#### Your task
Among the entries, find each line that includes the string "ctemp" and list it.

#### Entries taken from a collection
----

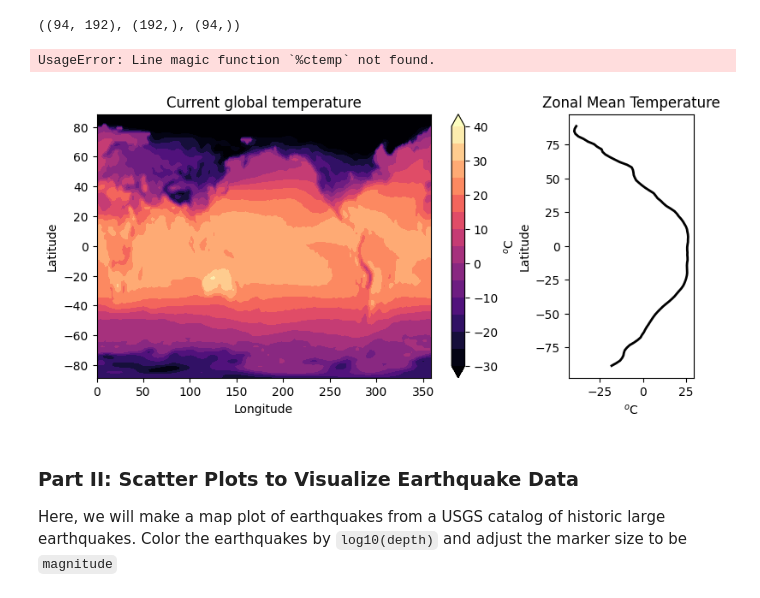
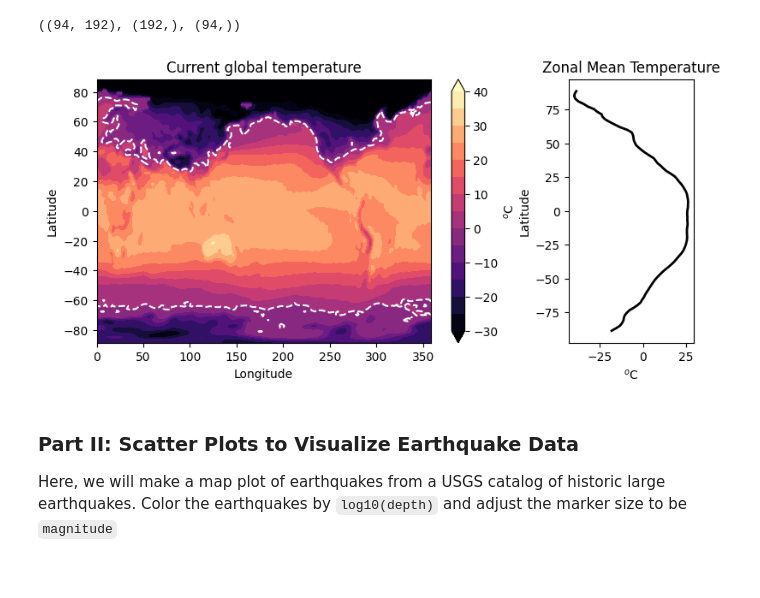
Before and after one commit to explaureart/2023_Intro_Python, a Jupyter notebook: W2_S2.ipynb, the cells around one changed output. Drawn from its saved outputs; the diff is of its cells as text; code cells hidden in the pictures.

```diff
--- a/W2_S2.ipynb
+++ b/W2_S2.ipynb
@@ -74,22 +78,21 @@ temp.shape,lon.shape,lat.shape
 # %%
 fig, (axe0,axe1) = plt.subplots(1, 2, figsize=(9,4),gridspec_kw={'width_ratios': [5, 1.5]})
 ctemp=axe0.contourf(lon,lat,temp-273.15,cmap='magma',levels=np.linspace(-30,40,15),extend='both')
 fig.colorbar(ctemp,ax=axe0,label='$^o$C')
 axe0.set_xlabel('Longitude')
 axe0.set_ylabel('Latitude')
 axe0.set_title('Current global temperature')
 
 axe1.plot(np.mean(temp-273.15,axis=1),lat,lw=2,c='k')
 axe1.set_xlabel(r'$^{o}$C')
 axe1.set_ylabel(r'Latitude')
 axe1.set_title('Zonal Mean Temperature')
 
-#ctemp = __.________(___,__,_________,cmap='magma',levels=np.linspace(-30,40,15),extend='both')
+ctemp = axe0.contour(lon,lat,temp-273.15,colors='w',linestyles='--',levels=0,extend='both')
 #plt.____()
 #plt.show()
 # %% [output]
-UsageError: Line magic function `%ctemp` not found.
-[figure, old version]
+[figure, new version]
 # %% [markdown]
 ### Part II: Scatter Plots to Visualize Earthquake Data
 Here, we will make a map plot of earthquakes from a USGS catalog of historic large earthquakes. Color the earthquakes by `log10(depth)` and adjust the marker size to be `magnitude`
```
Also changed, not shown: parts of 1 cell of this notebook.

----

#### Output for this exercise
 ctemp=axe0.contourf(lon,lat,temp-273.15,cmap='magma',levels=np.linspace(-30,40,15),extend='both')
 fig.colorbar(ctemp,ax=axe0,label='$^o$C')
-#ctemp = __.________(___,__,_________,cmap='magma',levels=np.linspace(-30,40,15),extend='both')
+ctemp = axe0.contour(lon,lat,temp-273.15,colors='w',linestyles='--',levels=0,extend='both')
-UsageError: Line magic function `%ctemp` not found.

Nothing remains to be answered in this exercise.